Around that same time, a prominent obstetrician named Dr. Joseph DeLee began discussing birth as a “pathological” process. He viewed birth about as “normal” as a mother “falling on a pitchfork,” and was a staunch proponent of the eradication of the midwifery profession, and of the hospitalization and sedation of all laboring women. He advocated for twilight sleep and forceps delivery. As a result, a study of births between 1915 and 1929 confirmed a drastic increase – 41% – in infant mortality due to birth injuries resulting from obstetrical interference with birth. (White House Conference on Child Health and Protection 1933.)
Take a listen to the following accounts of these types of births.
Her account is from the 1960′s, and so you can see how long these types of experiences held on in this country. And did you catch “The Husband Stitch?” Not only were women stripped of all autonomy, power, and dignity during birth, the objectification persisted in the mutilation of their bodies for the pleasure and satisfaction of men. Women were reduced, effectively, to machines and playthings to be strictly monitored, repaired and enhanced along the assembly line.
Now check out a black woman’s experience in the same hospital:

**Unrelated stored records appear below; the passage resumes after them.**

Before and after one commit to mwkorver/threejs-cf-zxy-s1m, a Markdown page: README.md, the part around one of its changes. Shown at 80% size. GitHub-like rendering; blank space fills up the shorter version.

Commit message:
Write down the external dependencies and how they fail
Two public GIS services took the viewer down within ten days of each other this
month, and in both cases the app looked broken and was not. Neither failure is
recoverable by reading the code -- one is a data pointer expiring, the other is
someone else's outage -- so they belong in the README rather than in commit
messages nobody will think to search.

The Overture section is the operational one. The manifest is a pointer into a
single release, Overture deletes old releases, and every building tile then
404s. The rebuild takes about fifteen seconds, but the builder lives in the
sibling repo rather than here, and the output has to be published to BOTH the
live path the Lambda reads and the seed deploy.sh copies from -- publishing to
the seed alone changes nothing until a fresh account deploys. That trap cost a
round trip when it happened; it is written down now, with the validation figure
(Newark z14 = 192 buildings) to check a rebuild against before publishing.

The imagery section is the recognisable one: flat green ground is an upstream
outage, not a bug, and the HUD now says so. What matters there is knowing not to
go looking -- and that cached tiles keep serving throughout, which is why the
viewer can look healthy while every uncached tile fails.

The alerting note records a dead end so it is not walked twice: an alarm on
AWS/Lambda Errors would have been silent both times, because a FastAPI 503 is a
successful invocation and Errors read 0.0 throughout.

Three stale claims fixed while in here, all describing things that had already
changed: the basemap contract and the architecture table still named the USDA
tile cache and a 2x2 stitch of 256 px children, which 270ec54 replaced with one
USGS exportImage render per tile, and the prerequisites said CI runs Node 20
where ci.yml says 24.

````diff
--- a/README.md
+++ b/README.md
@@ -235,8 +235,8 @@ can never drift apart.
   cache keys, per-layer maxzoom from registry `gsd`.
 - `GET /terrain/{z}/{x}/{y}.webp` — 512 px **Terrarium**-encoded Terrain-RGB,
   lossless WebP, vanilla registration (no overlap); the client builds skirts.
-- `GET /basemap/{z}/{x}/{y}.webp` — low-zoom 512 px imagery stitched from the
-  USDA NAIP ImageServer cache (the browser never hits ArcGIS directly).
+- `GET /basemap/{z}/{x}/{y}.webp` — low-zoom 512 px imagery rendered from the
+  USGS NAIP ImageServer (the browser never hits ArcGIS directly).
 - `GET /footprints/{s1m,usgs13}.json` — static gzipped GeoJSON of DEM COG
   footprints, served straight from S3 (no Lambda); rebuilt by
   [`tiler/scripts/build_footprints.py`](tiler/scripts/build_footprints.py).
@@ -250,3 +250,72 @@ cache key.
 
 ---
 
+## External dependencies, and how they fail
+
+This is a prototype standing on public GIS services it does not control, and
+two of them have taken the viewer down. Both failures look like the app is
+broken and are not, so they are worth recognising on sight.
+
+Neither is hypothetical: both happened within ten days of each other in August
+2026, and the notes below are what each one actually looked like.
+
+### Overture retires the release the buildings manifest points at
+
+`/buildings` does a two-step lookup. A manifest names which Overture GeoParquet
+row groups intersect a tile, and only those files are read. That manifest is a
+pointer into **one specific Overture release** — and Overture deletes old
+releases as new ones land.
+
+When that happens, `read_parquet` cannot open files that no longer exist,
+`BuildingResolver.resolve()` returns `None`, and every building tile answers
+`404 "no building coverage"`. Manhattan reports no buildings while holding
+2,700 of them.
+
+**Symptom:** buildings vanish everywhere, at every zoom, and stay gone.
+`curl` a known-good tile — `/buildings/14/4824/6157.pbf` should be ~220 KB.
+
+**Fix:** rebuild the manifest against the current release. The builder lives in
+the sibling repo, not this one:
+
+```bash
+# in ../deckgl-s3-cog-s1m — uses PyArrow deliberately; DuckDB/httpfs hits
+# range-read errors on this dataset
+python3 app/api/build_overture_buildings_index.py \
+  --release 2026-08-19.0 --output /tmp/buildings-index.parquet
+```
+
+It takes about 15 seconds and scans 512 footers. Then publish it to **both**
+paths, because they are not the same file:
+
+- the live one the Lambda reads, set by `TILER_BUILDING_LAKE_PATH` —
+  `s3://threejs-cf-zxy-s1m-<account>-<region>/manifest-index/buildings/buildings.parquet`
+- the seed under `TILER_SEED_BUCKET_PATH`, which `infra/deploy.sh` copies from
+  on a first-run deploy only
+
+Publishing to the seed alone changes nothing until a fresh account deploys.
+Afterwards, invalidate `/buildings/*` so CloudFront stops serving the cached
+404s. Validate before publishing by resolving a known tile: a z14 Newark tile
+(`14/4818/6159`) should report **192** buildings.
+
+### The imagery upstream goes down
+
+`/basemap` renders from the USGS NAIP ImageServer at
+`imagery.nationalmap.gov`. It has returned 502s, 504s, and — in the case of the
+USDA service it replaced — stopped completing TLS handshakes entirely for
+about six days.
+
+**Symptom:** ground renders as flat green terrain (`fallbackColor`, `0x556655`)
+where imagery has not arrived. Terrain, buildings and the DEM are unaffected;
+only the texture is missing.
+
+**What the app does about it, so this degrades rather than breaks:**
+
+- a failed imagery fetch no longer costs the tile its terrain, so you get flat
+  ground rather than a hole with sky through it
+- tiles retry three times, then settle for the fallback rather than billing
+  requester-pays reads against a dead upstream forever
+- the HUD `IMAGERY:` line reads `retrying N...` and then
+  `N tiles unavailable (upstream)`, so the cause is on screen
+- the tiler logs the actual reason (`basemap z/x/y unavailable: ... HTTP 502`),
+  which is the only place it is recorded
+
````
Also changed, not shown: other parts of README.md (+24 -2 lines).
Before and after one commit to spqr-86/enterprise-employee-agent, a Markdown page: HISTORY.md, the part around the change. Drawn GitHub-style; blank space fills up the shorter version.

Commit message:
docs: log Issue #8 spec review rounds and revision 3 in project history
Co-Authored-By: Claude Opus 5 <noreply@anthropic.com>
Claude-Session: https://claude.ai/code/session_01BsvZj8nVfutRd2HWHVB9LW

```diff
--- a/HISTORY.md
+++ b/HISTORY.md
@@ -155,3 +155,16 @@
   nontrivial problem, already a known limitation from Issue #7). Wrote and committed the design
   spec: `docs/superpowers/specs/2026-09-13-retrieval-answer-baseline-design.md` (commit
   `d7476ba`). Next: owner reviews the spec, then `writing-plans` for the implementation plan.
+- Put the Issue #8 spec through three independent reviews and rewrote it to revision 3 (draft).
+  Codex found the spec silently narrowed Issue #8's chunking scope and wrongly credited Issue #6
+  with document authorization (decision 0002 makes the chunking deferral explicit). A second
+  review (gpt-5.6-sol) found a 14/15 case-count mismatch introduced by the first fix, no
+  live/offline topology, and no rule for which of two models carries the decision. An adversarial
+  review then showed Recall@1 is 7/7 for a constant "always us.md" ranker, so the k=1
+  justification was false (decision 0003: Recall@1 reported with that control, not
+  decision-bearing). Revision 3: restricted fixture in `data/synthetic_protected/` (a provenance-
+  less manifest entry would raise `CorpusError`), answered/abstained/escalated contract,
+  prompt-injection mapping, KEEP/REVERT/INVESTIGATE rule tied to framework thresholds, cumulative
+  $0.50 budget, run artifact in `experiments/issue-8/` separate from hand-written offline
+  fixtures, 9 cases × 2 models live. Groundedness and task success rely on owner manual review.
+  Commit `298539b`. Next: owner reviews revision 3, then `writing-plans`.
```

We’ve come a long way from the era of of knock-’em-out-drag-’em-out births, but we still have a long way to go. Today more than 60% of women receive epidural anesthesia in labor; only a scant 1% of women are birthing at home; and the U.S. still stands near the bottom of the list of infant mortality rates when compared to other industrialized countries. (See my prior post on infant mortality here.) The fact is, women still rarely have autonomy and power as a rule in birth. And the majority of women harbor heaps of anxiety as they approach labor and birth – a result of more than a century’s worth of paternalistic practices eroding a woman’s confidence in her body’s ability to give birth.
Let me tell you a well-kept secret: Women are not only capable, but are at their most powerful when they innately birth their babies.
A strong and systematic misogynistic movement stole a precious commodity from women at a time when women had very few rights and little respect. But I’ll tell you that there is presently an equally strong uprising of women who are fed up with the limitations placed on them inside of institutionalized birth. And it will be women who will make the long overdue reclamation of birth.
“Well-behaved women seldom make history.”
- Laurel Thatcher Ulrich"